Issue 13 November 2017

The Australian Early- and Mid-Career Researcher Forum of the Australian Academy of Science serves as the voice of the country's future scientific and research leaders. We currently reach over 3,300 people and are seeking to broaden and increase our engagement with Australian EMCRs to better represent their views, needs and vision to decision-makers within the government, members of parliament and key funding agencies.

SUBSCRIBE—ADD YOUR VOICE TO THE EMCR FORUM!

Editor’s welcome

Editor Hamish Clarke tells you all about this issue of EMCR Pathways.

A word from the Chair

Read about the activities of the EMCR Forum Executive and its new initiatives.

Spotlight on EMCR groups—APECS

From pole to pole: the icebreaking work of the Association of Polar Early Career Scientists.

Inspiring EMCRs: Getting to know… Natalie Matosin

Our latest inspiring EMCR tells us how her curiosity for the human brain has taken her to Germany

EMCR Agony Aunt: too many mentors

Looking for rock solid, ironclad, foolproof, child proof, future proof and proof proof advice? Ask the EMCR Agony Aunt.

Conference report: ECR Conference, La Trobe University

There was a lot to learn at the La Trobe University ECR Network Committee annual networking conference.

What have we been up to?

Find out more about the EMCR Forum’s updates, future activities and upcoming events for EMCRs.

Find out about events and opportunities for EMCRs

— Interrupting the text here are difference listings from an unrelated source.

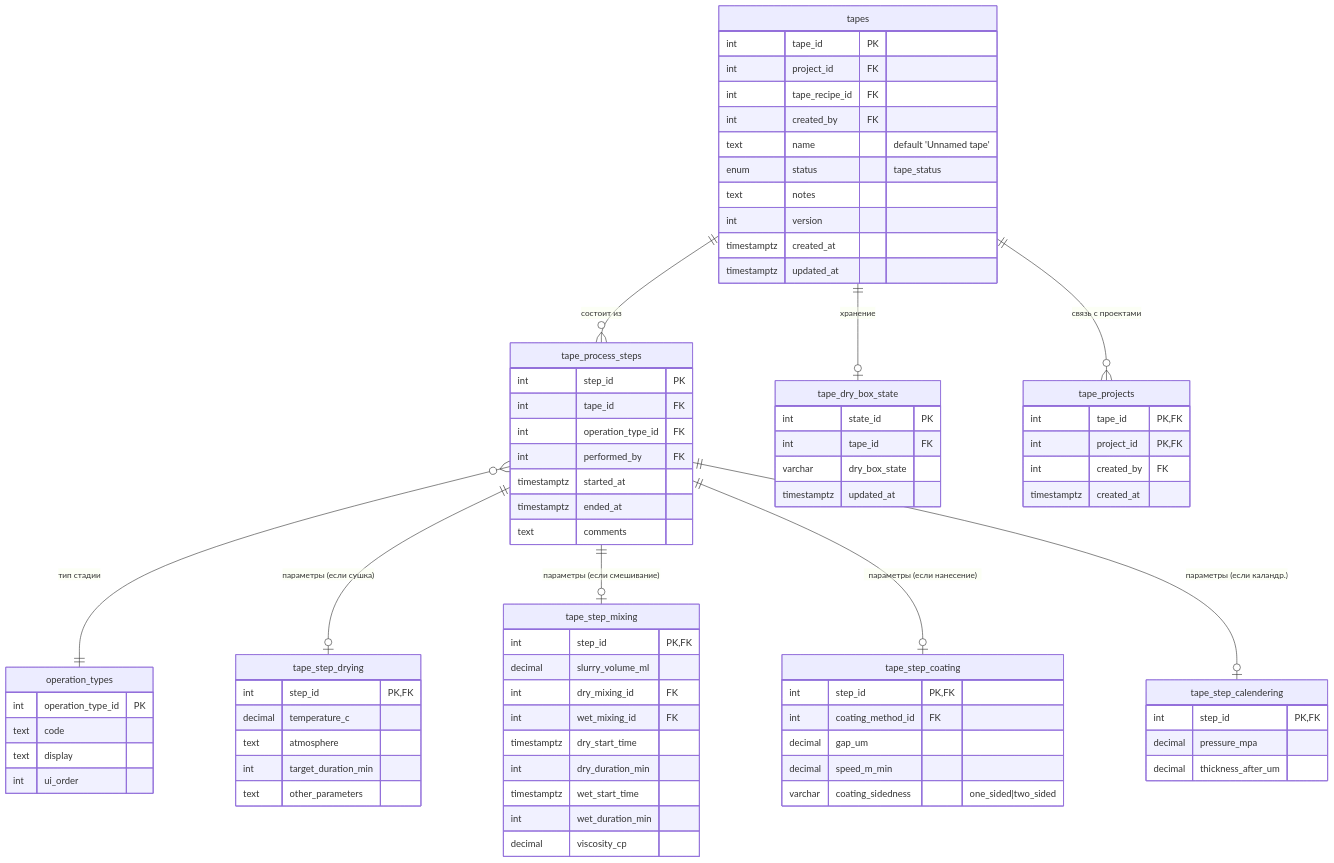
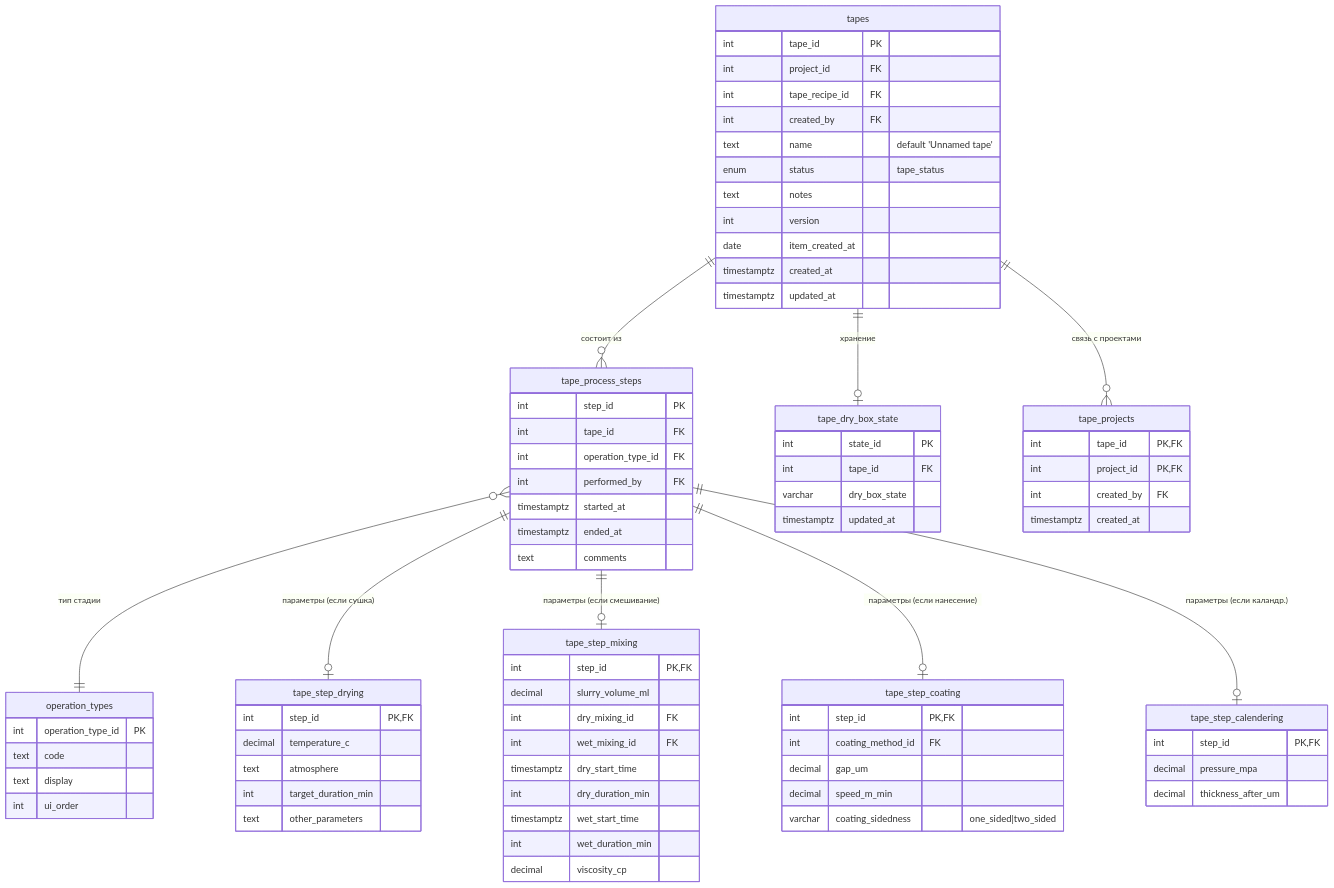
The sixth of 16 diagrams in Документация ЕСПД/03. Пояснительная записка.md (chem-coder/BADB---Battery-Assembly-Database), drawn with Mermaid before and after one commit. The commit also changed other lines of this file and 40 other files, not shown here.

````diff
--- a/Документация ЕСПД/03. Пояснительная записка.md
+++ b/Документация ЕСПД/03. Пояснительная записка.md
@@ -473,81 +473,82 @@
 ```mermaid
 erDiagram
     tapes {
         int tape_id PK
         int project_id FK
         int tape_recipe_id FK
         int created_by FK
         text name "default 'Unnamed tape'"
         enum status "tape_status"
         text notes
         int version
+        date item_created_at
         timestamptz created_at
         timestamptz updated_at
     }
     tape_process_steps {
         int step_id PK
         int tape_id FK
         int operation_type_id FK
         int performed_by FK
         timestamptz started_at
         timestamptz ended_at
         text comments
     }
     operation_types {
         int operation_type_id PK
         text code
         text display
         int ui_order
     }
     tape_step_drying {
         int step_id PK,FK
         decimal temperature_c
         text atmosphere
         int target_duration_min
         text other_parameters
     }
     tape_step_mixing {
         int step_id PK,FK
         decimal slurry_volume_ml
         int dry_mixing_id FK
         int wet_mixing_id FK
         timestamptz dry_start_time
         int dry_duration_min
         timestamptz wet_start_time
         int wet_duration_min
         decimal viscosity_cp
     }
     tape_step_coating {
         int step_id PK,FK
         int coating_method_id FK
         decimal gap_um
         decimal speed_m_min
         varchar coating_sidedness "one_sided|two_sided"
     }
     tape_step_calendering {
         int step_id PK,FK
         decimal pressure_mpa
         decimal thickness_after_um
     }
     tape_dry_box_state {
         int state_id PK
         int tape_id FK
         varchar dry_box_state
         timestamptz updated_at
     }
     tape_projects {
         int tape_id PK,FK
         int project_id PK,FK
         int created_by FK
         timestamptz created_at
     }
 
     tapes ||--o{ tape_process_steps : "состоит из"
     tape_process_steps }o--|| operation_types : "тип стадии"
     tape_process_steps ||--o| tape_step_drying : "параметры (если сушка)"
     tape_process_steps ||--o| tape_step_mixing : "параметры (если смешивание)"
     tape_process_steps ||--o| tape_step_coating : "параметры (если нанесение)"
     tape_process_steps ||--o| tape_step_calendering : "параметры (если каландр.)"
     tapes ||--o| tape_dry_box_state : "хранение"
     tapes ||--o{ tape_projects : "связь с проектами"
 ```
````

  • Australia’s role in looking for life on Mars
  • Brains at the dome
  • BioMedTech Horizons Program
  • ANU NECTAR end of year symposium
  • Australia Awards Fellowships (Health Security)
  • Universities Australia Higher Education Conference 2018
  • Development Grants round open for applications
  • A chance to engage with government at Science meets Parliament
  • Apply now for science communication competition FameLab
And one of my firmest conclusions is that we always think by seeking and drawing parallels to things we know from our past, and that we therefore communicate best when we exploit examples, analogies, and metaphors galore, when we avoid abstract generalities, when we use very down-to-earth, concrete, and simple language, and when we talk directly about our own experience.Douglas Hofstadter

© 2017 Australian Academy of Science

Top